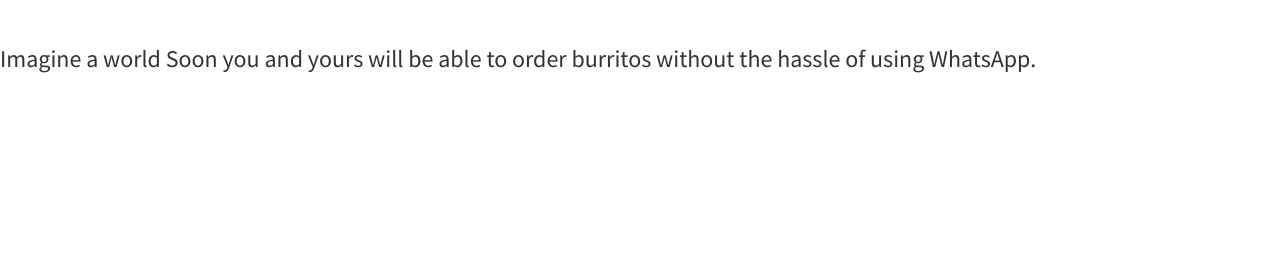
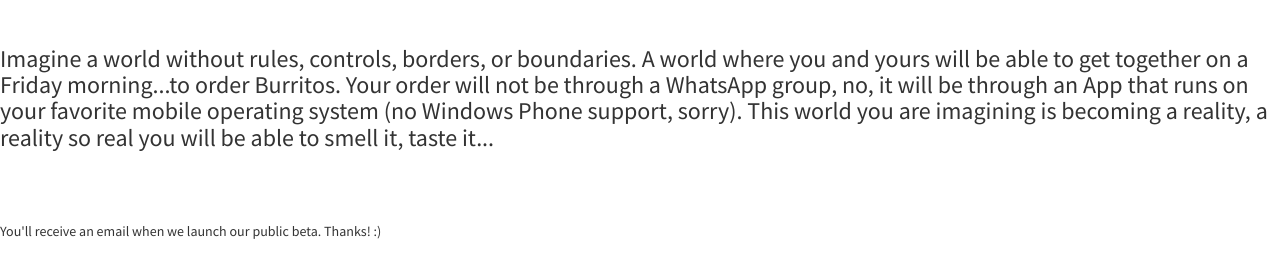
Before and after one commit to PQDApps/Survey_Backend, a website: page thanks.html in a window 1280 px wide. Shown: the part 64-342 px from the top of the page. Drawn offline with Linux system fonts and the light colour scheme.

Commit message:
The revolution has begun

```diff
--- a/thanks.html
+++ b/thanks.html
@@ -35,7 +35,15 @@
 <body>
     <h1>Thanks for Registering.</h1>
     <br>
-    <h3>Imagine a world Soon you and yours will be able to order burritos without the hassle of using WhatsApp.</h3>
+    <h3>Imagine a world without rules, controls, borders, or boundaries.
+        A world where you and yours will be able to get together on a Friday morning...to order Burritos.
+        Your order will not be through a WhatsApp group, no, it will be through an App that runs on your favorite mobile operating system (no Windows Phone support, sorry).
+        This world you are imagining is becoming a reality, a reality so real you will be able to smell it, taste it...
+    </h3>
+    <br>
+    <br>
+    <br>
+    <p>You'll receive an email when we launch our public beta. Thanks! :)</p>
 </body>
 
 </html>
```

§ §

### WHAT IS EXPECTED
Look over the listing and say how many lines hold the string "html". Nothing but the number is needed.

### FINISHED EXERCISE
4